WASHINGTON — The US Senate on Friday confirmed President Barack Obama’s nominee to be the first US ambassador to Myanmar in more than two decades, the latest step in greater engagement with a nation undergoing dramatic reforms.
Derek Mitchell, a veteran US policymaker on Asia, was confirmed by unanimous consent in one of the final acts by the Senate before it went on a one-week recess.
In congratulating Mitchell, Senate Minority Leader Mitch McConnell said the diplomat “has done an excellent job in his current role as special representative and policy coordinator for Burma,” the former name for Myanmar.
“His experience will serve us well in the region as he builds on the strong foundation established by (Charge d’Affaires) Michael Thurston and our embassy team in Rangoon.”
The action comes on the same day Myanmar’s pro-democracy icon Aung San Suu Kyi departed France to return home at the end of a landmark five-nation European tour in which she was lauded as a model of peaceful resistance to dictatorship.
Myanmar was for decades ruled by an iron-fisted junta, but a reformist government under ex-general President Thein Sein has freed political prisoners and allowed Suu Kyi’s party back into mainstream politics.
Photo via AFP, Soe Than Win
‘Trump literally just confessed to the crime’: Pennsylvania Democrat

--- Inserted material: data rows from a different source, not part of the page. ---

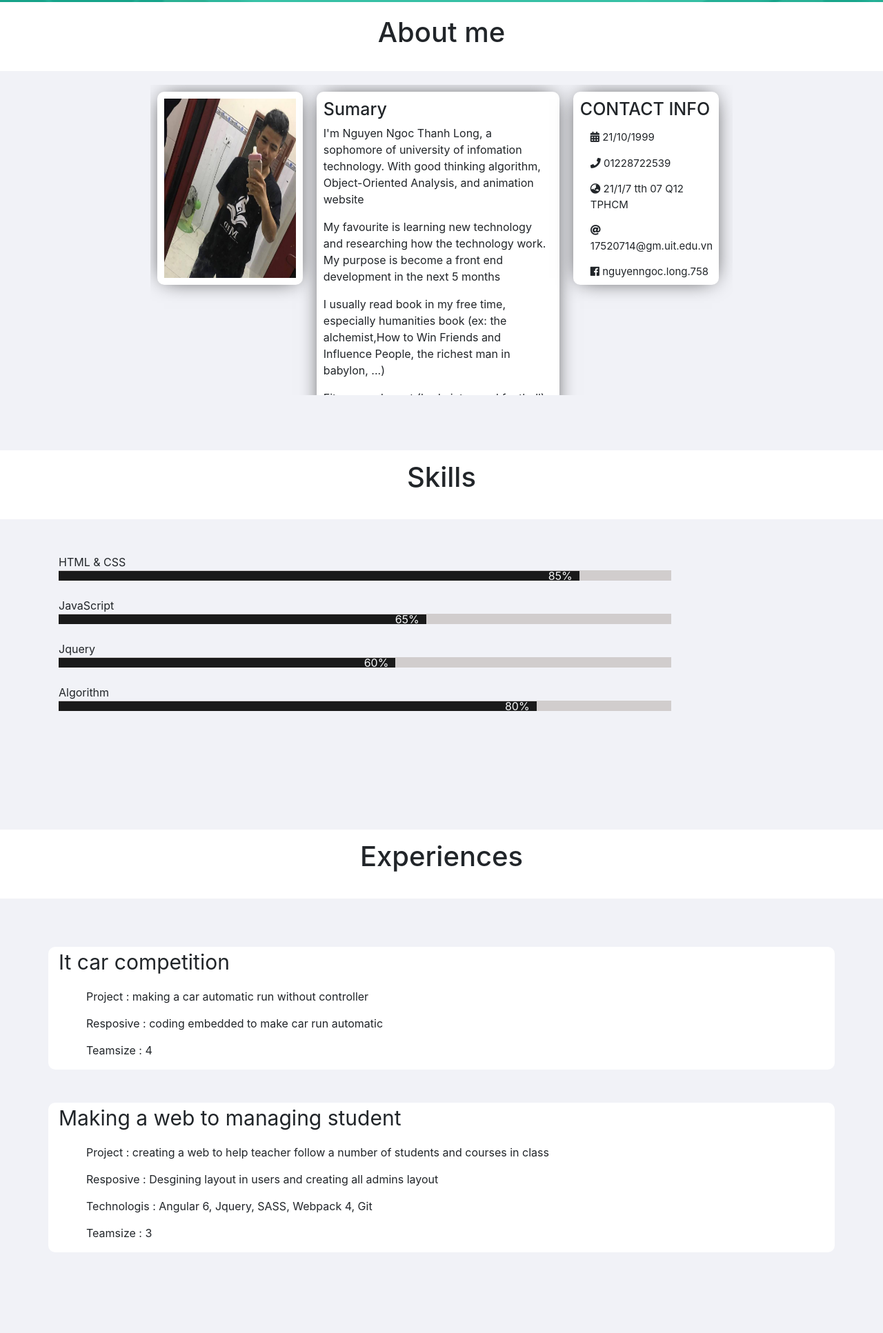
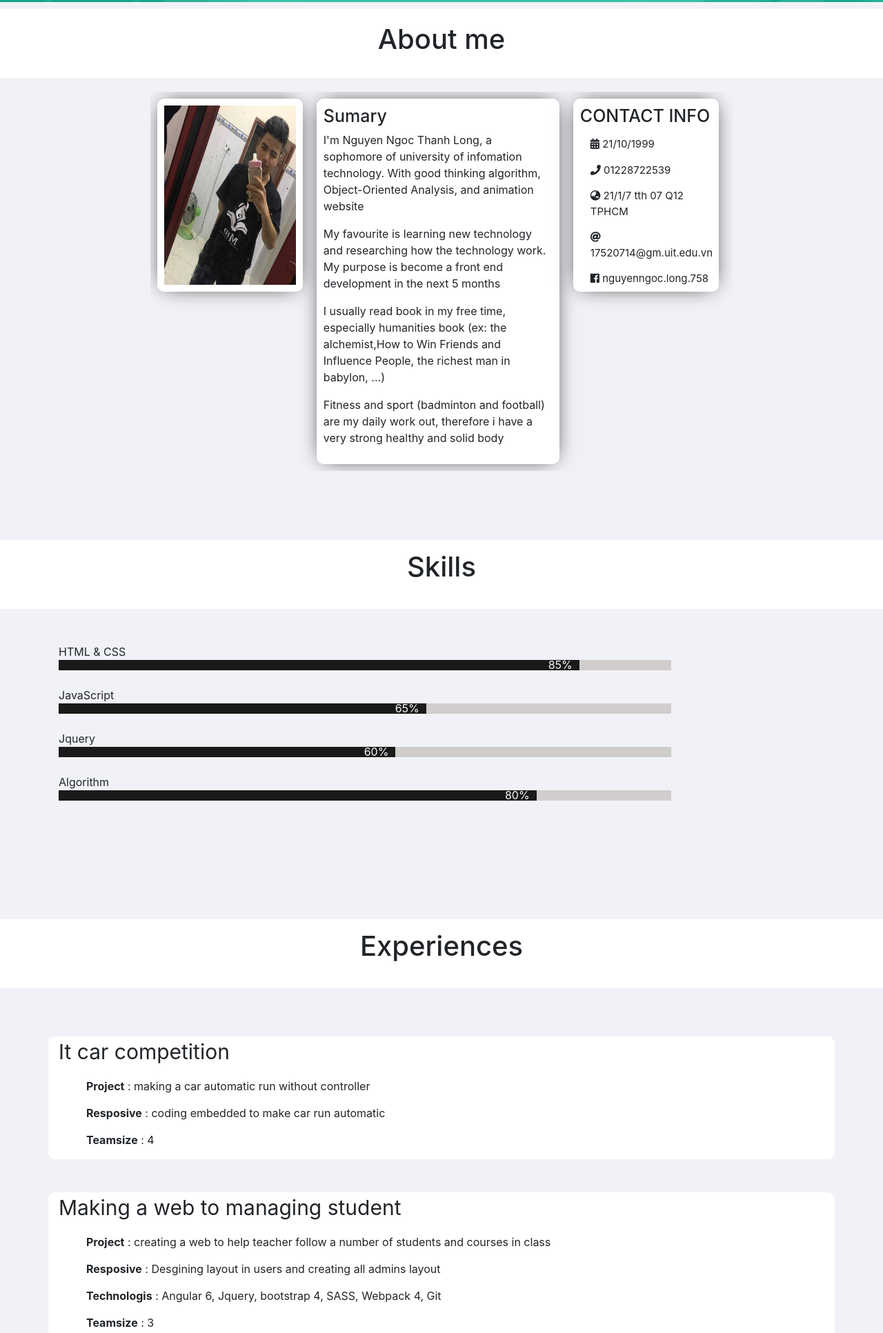
Before and after one commit to longnguyenngoc113/longnguyenngoc113.github.io, a website: page index.html in a window 1280 px wide. Shown: the part 833-2766 px from the top of the page at 69% size. Before the commit the page ends 2649 px from the top, so only its background shows below. Drawn offline with nearby package versions, Linux system fonts and the light colour scheme.

Commit message:
chỉnh sửa resposive

```diff
--- a/app/scss/_about.scss
+++ b/app/scss/_about.scss
@@ -1,7 +1,8 @@
 .About
 {
     width: 100%;
-    height: 550px;
+    height: auto;
+    margin-top: 10px;
 
     .About-title
     {
@@ -10,6 +11,7 @@
         text-align: center;
         font-size: 20px;
         background-color: #fff;
+
         h1
         {
             padding-top: 20px;
@@ -18,7 +20,7 @@
 
     .About-content
     {
-        height: 450px;
+        height: auto;
         margin-left: 17%;
         margin-top: 20px;
         margin-right: 17%;
@@ -37,7 +39,7 @@
         -moz-border-radius: 10px    ;
         -ms-border-radius: 10px    ;
         -o-border-radius: 10px    ;
-}
+    }
 
     .title
     {
--- /dev/null
+++ b/app/scss/_education.scss
@@ -0,0 +1,14 @@
+.education
+{
+    margin-top: 100px;
+
+    .education-title
+    {
+        height: 100px;
+        padding-top: 15px;
+        text-align: center;
+        background-color: white;
+        margin-bottom: 50px;
+    }
+
+}
--- a/app/scss/_experience.scss
+++ b/app/scss/_experience.scss
@@ -1,6 +1,8 @@
 .Experience
 {
     margin-top: 100px;
+    height: 700px;
+    overflow: hidden;
 
     .Experience-title
     {
--- a/app/scss/_skill.scss
+++ b/app/scss/_skill.scss
@@ -1,5 +1,6 @@
 .skill
 {
+    position: relative;
     margin-top: 100px;
     .skill-title
     {
@@ -17,7 +18,6 @@
 
     .line
     {
-        position: relative;
         height: 15px;
         width: 80%;
         background-color: rgb(209, 205, 205);
@@ -26,8 +26,7 @@
 
         .Quality
         {
-            position: absolute;
-            top: -4px;
+            margin-top: 0px;
             height: 15px;
             background-color: #1a1a1a;
 
--- a/app/scss/main.scss
+++ b/app/scss/main.scss
@@ -4,3 +4,4 @@
 @import "_global.scss";
 @import "_skill.scss";
 @import "_experience.scss";
+@import "_education.scss";
--- a/index.html
+++ b/index.html
@@ -151,9 +151,9 @@
 
               <div class="it-car-content content">
                   <ul>
-                    <li>Project : making a car automatic run without controller</li>
-                    <li>Resposive : coding embedded to make car run automatic</li>
-                    <li>Teamsize : 4</li>
+                    <li><b>Project</b> : making a car automatic run without controller</li>
+                    <li><b>Resposive</b> : coding embedded to make car run automatic</li>
+                    <li><b>Teamsize</b> : 4</li>
                   </ul>
               </div>
 
@@ -168,10 +168,10 @@
 
               <div class="Web-managing-content">
                 <ul>
-                  <li>Project : creating a web to help teacher follow a number of students and courses in class</li>
-                  <li>Resposive : Desgining layout in users and creating all admins layout</li>
-                  <li>Technologis : Angular 6, Jquery, SASS, Webpack 4, Git</li>
-                  <li>Teamsize : 3</li>
+                  <li> <b>Project</b>  : creating a web to help teacher follow a number of students and courses in class</li>
+                  <li><b>Resposive</b> : Desgining layout in users and creating all admins layout</li>
+                  <li><b>Technologis</b> : Angular 6, Jquery, bootstrap 4, SASS, Webpack 4, Git</li>
+                  <li><b>Teamsize</b> : 3</li>
                 </ul>
               </div>
 
@@ -181,6 +181,20 @@
     </div>
   </section>
   <!-- end Experience task -->
+
+  <!-- begin education task -->
+  <section class="education">
+    <div class="education-title">
+      <h1>Education</h1>
+    </div>
+
+    <div class="education-content">
+      <span>GPA : 7.49</span>
+      <br>
+      <span>Top 6 student of computer engineering department</span>
+    </div>
+  </section>
+  <!-- end education task -->
 
   <!-- Optional JavaScript -->
   <!-- jQuery first, then Popper.js, then Bootstrap JS -->
```
Also changed, not shown: app/css/index.css, 1 other file.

Rep. Brendan Boyle (D-PA) believes President Donald Trump confessed to bribing or extorting Ukraine in an effort to dig up dirt on former Vice President Joe Biden.
The president told reporters Monday morning at the United Nations that he had withheld foreign aid from Ukraine as he discussed alleged corruption involving Biden, the Democratic presidential frontrunner.
"It's very important to talk about corruption," Trump. "If you don't talk about corruption, why would you give money to a country that you think is corrupt?...It's very important that on occasion you speak to somebody about corruption."
GOP mass exodus: ‘staggering’ number of House Republicans leaving – one way or another – since Trump became president
The ongoing GOP mass exodus is even larger than many may have realized. Nearly four out of every ten Republican Representatives who were in office the day Donald Trump was sworn in as president no longer are or have announced they no longer will be U.S. Congressmen or Congresswomen.
The Washington Post reports that in the almost three years since Trump took office, due to resignations, retirements, and election losses "nearly 40 percent of the 241 Republicans who were in office in January 2017 are gone or leaving."
Trump’s jumbled response to Ukraine scandal is a strong signal of what’s to come: columnist
On Monday, President Donald Trump denied allegations that he extorted the president of Ukraine for information about Joe Biden. “It’s a ridiculous story,” Trump said during an appearance at the United Nations.
The controversy emerged after an anonymous whistleblower in the intelligence community logged a complaint with their agency about improper behavior by the president on a phone call with a foreign leader. “It’s a partisan whistleblower,” the president added.
Previously, the president's lawyer Rudy Giuliani had traveled to Ukraine to dig up dirt on Joe Biden. Critics worry that during a conversation with the president of Ukraine about rooting out corruption in his country, Trump suggested he offer information about Biden in exchange for funding.